- _SOURCE MATERIAL_:
☆ ☆ ☆ ☆ ☆

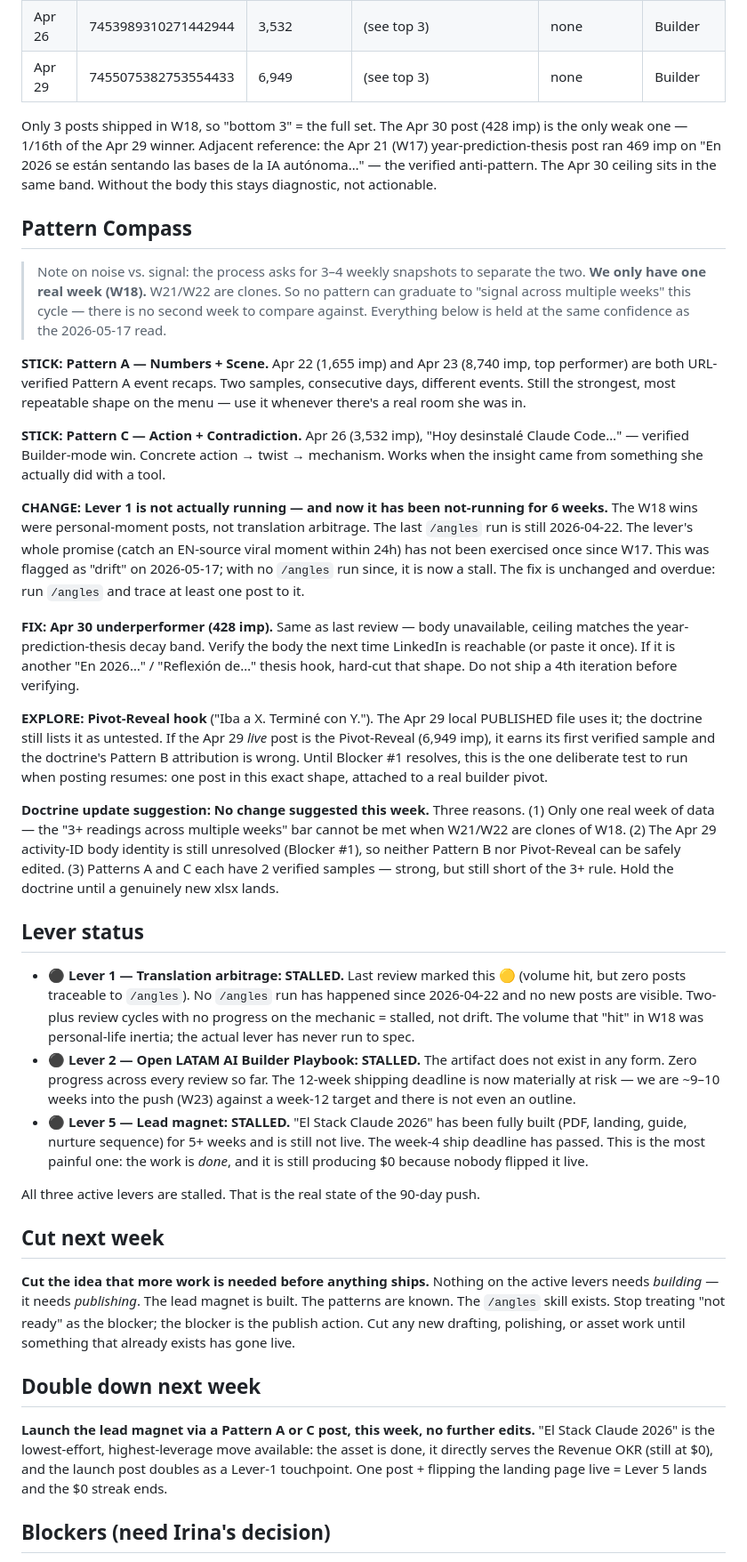
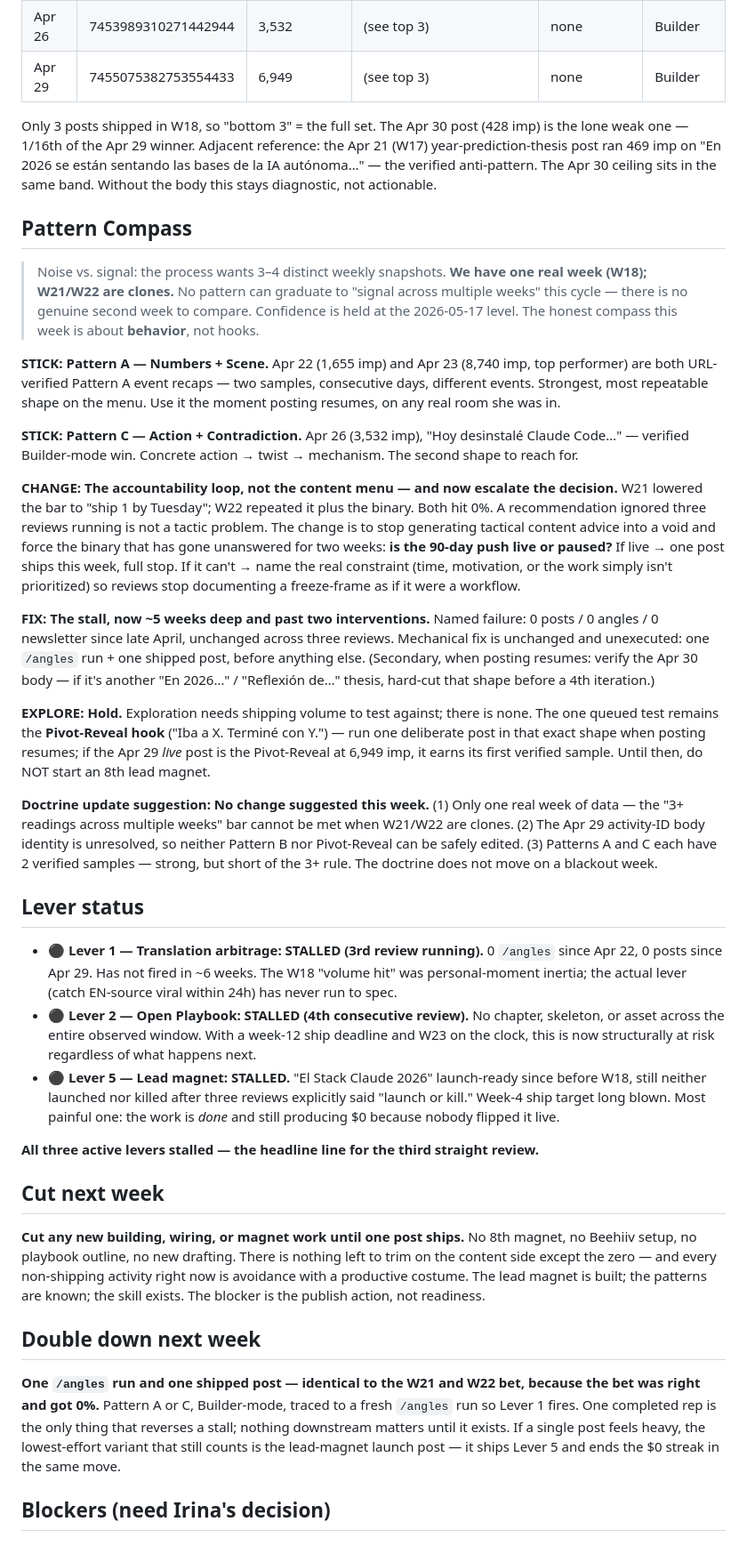
Before and after one commit to irivelez/content-engine, a Markdown page: data/weekly-review/2026-W18.md, the part around one of its changes. Shown at 89% size. GitHub-like rendering.

```diff
--- a/data/weekly-review/2026-W18.md
+++ b/data/weekly-review/2026-W18.md
@@ -48,39 +52,39 @@ All three are Builder-mode. Zero Philosopher-mode posts cracked the top 3 — co
 | Apr 26 | 7453989310271442944 | 3,532 | (see top 3) | none | Builder |
 | Apr 29 | 7455075382753554433 | 6,949 | (see top 3) | none | Builder |
 
-Only 3 posts shipped in W18, so "bottom 3" = the full set. The Apr 30 post (428 imp) is the only weak one — 1/16th of the Apr 29 winner. Adjacent reference: the Apr 21 (W17) year-prediction-thesis post ran 469 imp on "En 2026 se están sentando las bases de la IA autónoma…" — the verified anti-pattern. The Apr 30 ceiling sits in the same band. Without the body this stays diagnostic, not actionable.
+Only 3 posts shipped in W18, so "bottom 3" = the full set. The Apr 30 post (428 imp) is the lone weak one — 1/16th of the Apr 29 winner. Adjacent reference: the Apr 21 (W17) year-prediction-thesis post ran 469 imp on "En 2026 se están sentando las bases de la IA autónoma…" — the verified anti-pattern. The Apr 30 ceiling sits in the same band. Without the body this stays diagnostic, not actionable.
 
 ## Pattern Compass
 
-> Note on noise vs. signal: the process asks for 3–4 weekly snapshots to separate the two. **We only have one real week (W18).** W21/W22 are clones. So no pattern can graduate to "signal across multiple weeks" this cycle — there is no second week to compare against. Everything below is held at the same confidence as the 2026-05-17 read.
+> Noise vs. signal: the process wants 3–4 distinct weekly snapshots. **We have one real week (W18); W21/W22 are clones.** No pattern can graduate to "signal across multiple weeks" this cycle — there is no genuine second week to compare. Confidence is held at the 2026-05-17 level. The honest compass this week is about **behavior**, not hooks.
 
-**STICK:** **Pattern A — Numbers + Scene.** Apr 22 (1,655 imp) and Apr 23 (8,740 imp, top performer) are both URL-verified Pattern A event recaps. Two samples, consecutive days, different events. Still the strongest, most repeatable shape on the menu — use it whenever there's a real room she was in.
+**STICK:** **Pattern A — Numbers + Scene.** Apr 22 (1,655 imp) and Apr 23 (8,740 imp, top performer) are both URL-verified Pattern A event recaps — two samples, consecutive days, different events. Strongest, most repeatable shape on the menu. Use it the moment posting resumes, on any real room she was in.
 
-**STICK:** **Pattern C — Action + Contradiction.** Apr 26 (3,532 imp), "Hoy desinstalé Claude Code…" — verified Builder-mode win. Concrete action → twist → mechanism. Works when the insight came from something she actually did with a tool.
+**STICK:** **Pattern C — Action + Contradiction.** Apr 26 (3,532 imp), "Hoy desinstalé Claude Code…" — verified Builder-mode win. Concrete action → twist → mechanism. The second shape to reach for.
 
-**CHANGE:** **Lever 1 is not actually running — and now it has been not-running for 6 weeks.** The W18 wins were personal-moment posts, not translation arbitrage. The last `/angles` run is still 2026-04-22. The lever's whole promise (catch an EN-source viral moment within 24h) has not been exercised once since W17. This was flagged as "drift" on 2026-05-17; with no `/angles` run since, it is now a stall. The fix is unchanged and overdue: run `/angles` and trace at least one post to it.
+**CHANGE:** **The accountability loop, not the content menu — and now escalate the decision.** W21 lowered the bar to "ship 1 by Tuesday"; W22 repeated it plus the binary. Both hit 0%. A recommendation ignored three reviews running is not a tactic problem. The change is to stop generating tactical content advice into a void and force the binary that has gone unanswered for two weeks: **is the 90-day push live or paused?** If live → one post ships this week, full stop. If it can't → name the real constraint (time, motivation, or the work simply isn't prioritized) so reviews stop documenting a freeze-frame as if it were a workflow.
 
-**FIX:** **Apr 30 underperformer (428 imp).** Same as last review — body unavailable, ceiling matches the year-prediction-thesis decay band. Verify the body the next time LinkedIn is reachable (or paste it once). If it is another "En 2026…" / "Reflexión de…" thesis hook, hard-cut that shape. Do not ship a 4th iteration before verifying.
+**FIX:** **The stall, now ~5 weeks deep and past two interventions.** Named failure: 0 posts / 0 angles / 0 newsletter since late April, unchanged across three reviews. Mechanical fix is unchanged and unexecuted: one `/angles` run + one shipped post, before anything else. (Secondary, when posting resumes: verify the Apr 30 body — if it's another "En 2026…" / "Reflexión de…" thesis, hard-cut that shape before a 4th iteration.)
 
-**EXPLORE:** **Pivot-Reveal hook** ("Iba a X. Terminé con Y."). The Apr 29 local PUBLISHED file uses it; the doctrine still lists it as untested. If the Apr 29 *live* post is the Pivot-Reveal (6,949 imp), it earns its first verified sample and the doctrine's Pattern B attribution is wrong. Until Blocker #1 resolves, this is the one deliberate test to run when posting resumes: one post in this exact shape, attached to a real builder pivot.
+**EXPLORE:** **Hold.** Exploration needs shipping volume to test against; there is none. The one queued test remains the **Pivot-Reveal hook** ("Iba a X. Terminé con Y.") — run one deliberate post in that exact shape when posting resumes; if the Apr 29 *live* post is the Pivot-Reveal at 6,949 imp, it earns its first verified sample. Until then, do NOT start an 8th lead magnet.
 
-**Doctrine update suggestion:** **No change suggested this week.** Three reasons. (1) Only one real week of data — the "3+ readings across multiple weeks" bar cannot be met when W21/W22 are clones of W18. (2) The Apr 29 activity-ID body identity is still unresolved (Blocker #1), so neither Pattern B nor Pivot-Reveal can be safely edited. (3) Patterns A and C each have 2 verified samples — strong, but still short of the 3+ rule. Hold the doctrine until a genuinely new xlsx lands.
+**Doctrine update suggestion:** **No change suggested this week.** (1) Only one real week of data — the "3+ readings across multiple weeks" bar cannot be met when W21/W22 are clones. (2) The Apr 29 activity-ID body identity is unresolved, so neither Pattern B nor Pivot-Reveal can be safely edited. (3) Patterns A and C each have 2 verified samples — strong, but short of the 3+ rule. The doctrine does not move on a blackout week.
 
 ## Lever status
 
-- ⚫ **Lever 1 — Translation arbitrage: STALLED.** Last review marked this 🟡 (volume hit, but zero posts traceable to `/angles`). No `/angles` run has happened since 2026-04-22 and no new posts are visible. Two-plus review cycles with no progress on the mechanic = stalled, not drift. The volume that "hit" in W18 was personal-life inertia; the actual lever has never run to spec.
-- ⚫ **Lever 2 — Open LATAM AI Builder Playbook: STALLED.** The artifact does not exist in any form. Zero progress across every review so far. The 12-week shipping deadline is now materially at risk — we are ~9–10 weeks into the push (W23) against a week-12 target and there is not even an outline.
-- ⚫ **Lever 5 — Lead magnet: STALLED.** "El Stack Claude 2026" has been fully built (PDF, landing, guide, nurture sequence) for 5+ weeks and is still not live. The week-4 ship deadline has passed. This is the most painful one: the work is *done*, and it is still producing $0 because nobody flipped it live.
+- ⚫ **Lever 1 — Translation arbitrage: STALLED (3rd review running).** 0 `/angles` since Apr 22, 0 posts since Apr 29. Has not fired in ~6 weeks. The W18 "volume hit" was personal-moment inertia; the actual lever (catch EN-source viral within 24h) has never run to spec.
+- ⚫ **Lever 2 — Open Playbook: STALLED (4th consecutive review).** No chapter, skeleton, or asset across the entire observed window. With a week-12 ship deadline and W23 on the clock, this is now structurally at risk regardless of what happens next.
+- ⚫ **Lever 5 — Lead magnet: STALLED.** "El Stack Claude 2026" launch-ready since before W18, still neither launched nor killed after three reviews explicitly said "launch or kill." Week-4 ship target long blown. Most painful one: the work is *done* and still producing $0 because nobody flipped it live.
 
-All three active levers are stalled. That is the real state of the 90-day push.
+**All three active levers stalled — the headline line for the third straight review.**
 
 ## Cut next week
 
-**Cut the idea that more work is needed before anything ships.** Nothing on the active levers needs *building* — it needs *publishing*. The lead magnet is built. The patterns are known. The `/angles` skill exists. Stop treating "not ready" as the blocker; the blocker is the publish action. Cut any new drafting, polishing, or asset work until something that already exists has gone live.
+**Cut any new building, wiring, or magnet work until one post ships.** No 8th magnet, no Beehiiv setup, no playbook outline, no new drafting. There is nothing left to trim on the content side except the zero — and every non-shipping activity right now is avoidance with a productive costume. The lead magnet is built; the patterns are known; the skill exists. The blocker is the publish action, not readiness.
 
 ## Double down next week
 
-**Launch the lead magnet via a Pattern A or C post, this week, no further edits.** "El Stack Claude 2026" is the lowest-effort, highest-leverage move available: the asset is done, it directly serves the Revenue OKR (still at $0), and the launch post doubles as a Lever-1 touchpoint. One post + flipping the landing page live = Lever 5 lands and the $0 streak ends.
+**One `/angles` run and one shipped post — identical to the W21 and W22 bet, because the bet was right and got 0%.** Pattern A or C, Builder-mode, traced to a fresh `/angles` run so Lever 1 fires. One completed rep is the only thing that reverses a stall; nothing downstream matters until it exists. If a single post feels heavy, the lowest-effort variant that still counts is the lead-magnet launch post — it ships Lever 5 and ends the $0 streak in the same move.
 
 ## Blockers (need Irina's decision)
 
```
Also changed, not shown: other parts of data/weekly-review/2026-W18.md (+26 -24 lines).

☆ ☆ ☆ ☆ ☆

Report the number of lines in the material above holding the word "data", without anything else.

6